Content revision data
--- --- ---

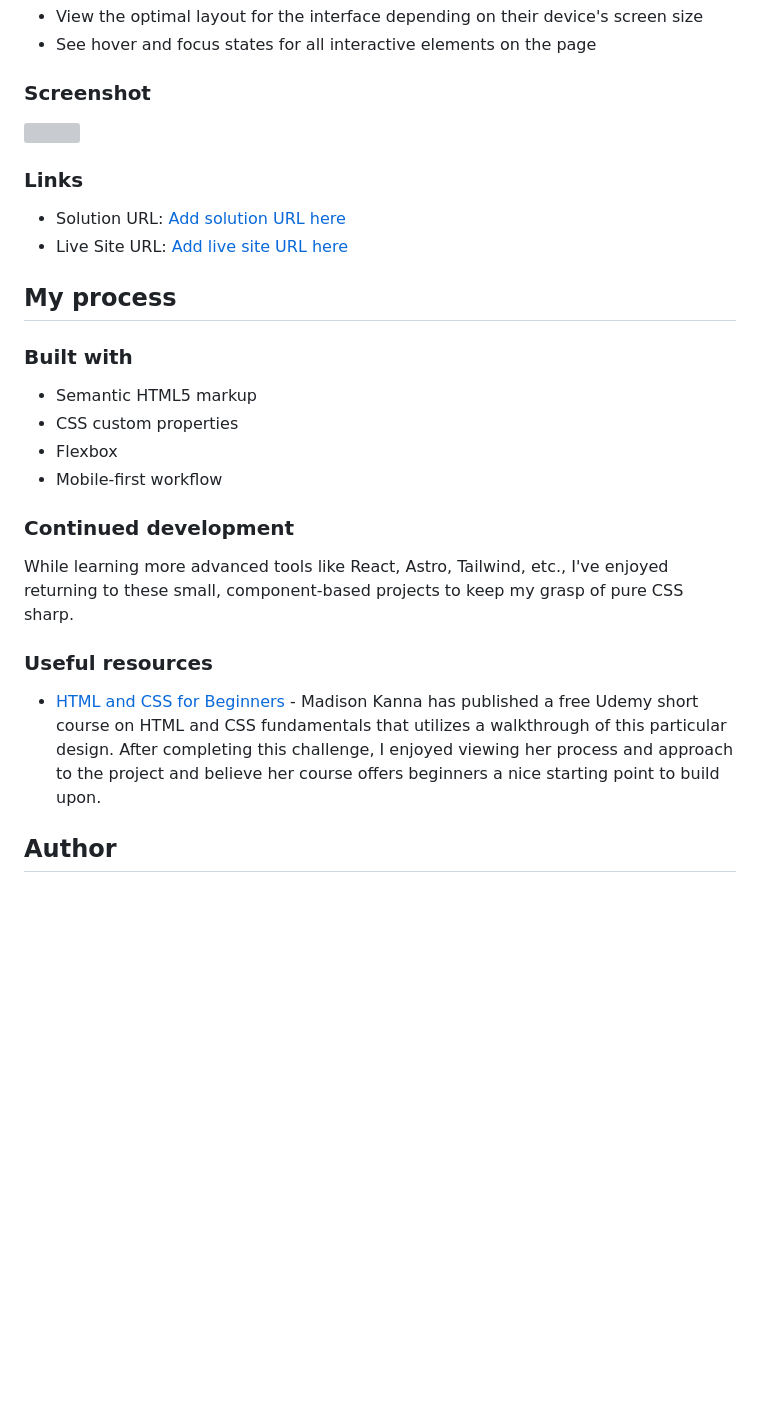
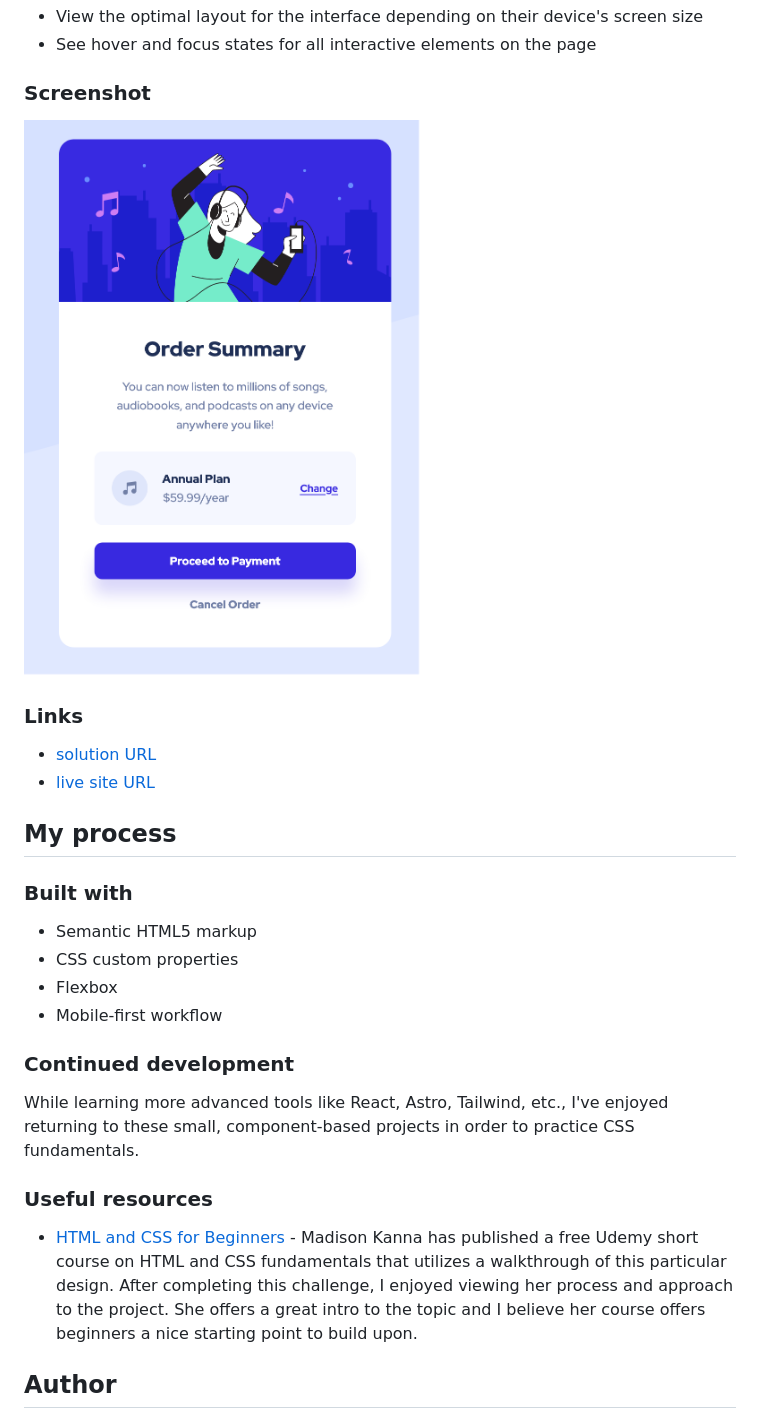
Before and after one commit to MattPahuta/order-summary-component, a Markdown page: README.md, the part around the change. GitHub-like rendering; pictures changed too: images/project-ss.png (added); blank space fills up the shorter version; grey boxes are pictures that could not be loaded.

Commit message:
Update project readme

```diff
--- a/README.md
+++ b/README.md
@@ -27,13 +27,12 @@ Users should be able to:
 
 ### Screenshot
 
-![](./screenshot.jpg)
-
+![](./images/project-ss.png)
 
 ### Links
 
-- Solution URL: [Add solution URL here](https://your-solution-url.com)
-- Live Site URL: [Add live site URL here](https://your-live-site-url.com)
+- [solution URL](https://www.frontendmentor.io/solutions/responsive-card-component-using-flexbox-t6O8PBiOt_)
+- [live site URL](https://order-summary-component-nine-gray.vercel.app/)
 
 ## My process
 
@@ -46,12 +45,11 @@ Users should be able to:
 
 ### Continued development
 
-While learning more advanced tools like React, Astro, Tailwind, etc., I've enjoyed returning to these small, component-based projects to keep my grasp of pure CSS sharp.
+While learning more advanced tools like React, Astro, Tailwind, etc., I've enjoyed returning to these small, component-based projects in order to practice CSS fundamentals.
 
 ### Useful resources
 
-- [HTML and CSS for Beginners](https://www.udemy.com/course/html-and-css-for-beginners-build-a-project/) - Madison Kanna has published a free Udemy short course on HTML and CSS fundamentals that utilizes a walkthrough of this particular design. After completing this challenge, I enjoyed viewing her process and approach to the project and believe her course offers beginners a nice starting point to build upon.
-
+- [HTML and CSS for Beginners](https://www.udemy.com/course/html-and-css-for-beginners-build-a-project/) - Madison Kanna has published a free Udemy short course on HTML and CSS fundamentals that utilizes a walkthrough of this particular design. After completing this challenge, I enjoyed viewing her process and approach to the project. She offers a great intro to the topic and I believe her course offers beginners a nice starting point to build upon.
 
 ## Author
 
```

--- --- ---

Description of the task:
Every entry above needs to be printed again exactly, with its pictures left out.

Final answer:
Before and after one commit to MattPahuta/order-summary-component, a Markdown page: README.md, the part around the change. GitHub-like rendering; pictures changed too: images/project-ss.png (added); blank space fills up the shorter version; grey boxes are pictures that could not be loaded.

Commit message:
Update project readme

```diff
--- a/README.md
+++ b/README.md
@@ -27,13 +27,12 @@ Users should be able to:
 
 ### Screenshot
 
-![](./screenshot.jpg)
-
+![](./images/project-ss.png)
 
 ### Links
 
-- Solution URL: [Add solution URL here](https://your-solution-url.com)
-- Live Site URL: [Add live site URL here](https://your-live-site-url.com)
+- [solution URL](https://www.frontendmentor.io/solutions/responsive-card-component-using-flexbox-t6O8PBiOt_)
+- [live site URL](https://order-summary-component-nine-gray.vercel.app/)
 
 ## My process
 
@@ -46,12 +45,11 @@ Users should be able to:
 
 ### Continued development
 
-While learning more advanced tools like React, Astro, Tailwind, etc., I've enjoyed returning to these small, component-based projects to keep my grasp of pure CSS sharp.
+While learning more advanced tools like React, Astro, Tailwind, etc., I've enjoyed returning to these small, component-based projects in order to practice CSS fundamentals.
 
 ### Useful resources
 
-- [HTML and CSS for Beginners](https://www.udemy.com/course/html-and-css-for-beginners-build-a-project/) - Madison Kanna has published a free Udemy short course on HTML and CSS fundamentals that utilizes a walkthrough of this particular design. After completing this challenge, I enjoyed viewing her process and approach to the project and believe her course offers beginners a nice starting point to build upon.
-
+- [HTML and CSS for Beginners](https://www.udemy.com/course/html-and-css-for-beginners-build-a-project/) - Madison Kanna has published a free Udemy short course on HTML and CSS fundamentals that utilizes a walkthrough of this particular design. After completing this challenge, I enjoyed viewing her process and approach to the project. She offers a great intro to the topic and I believe her course offers beginners a nice starting point to build upon.
 
 ## Author
 
```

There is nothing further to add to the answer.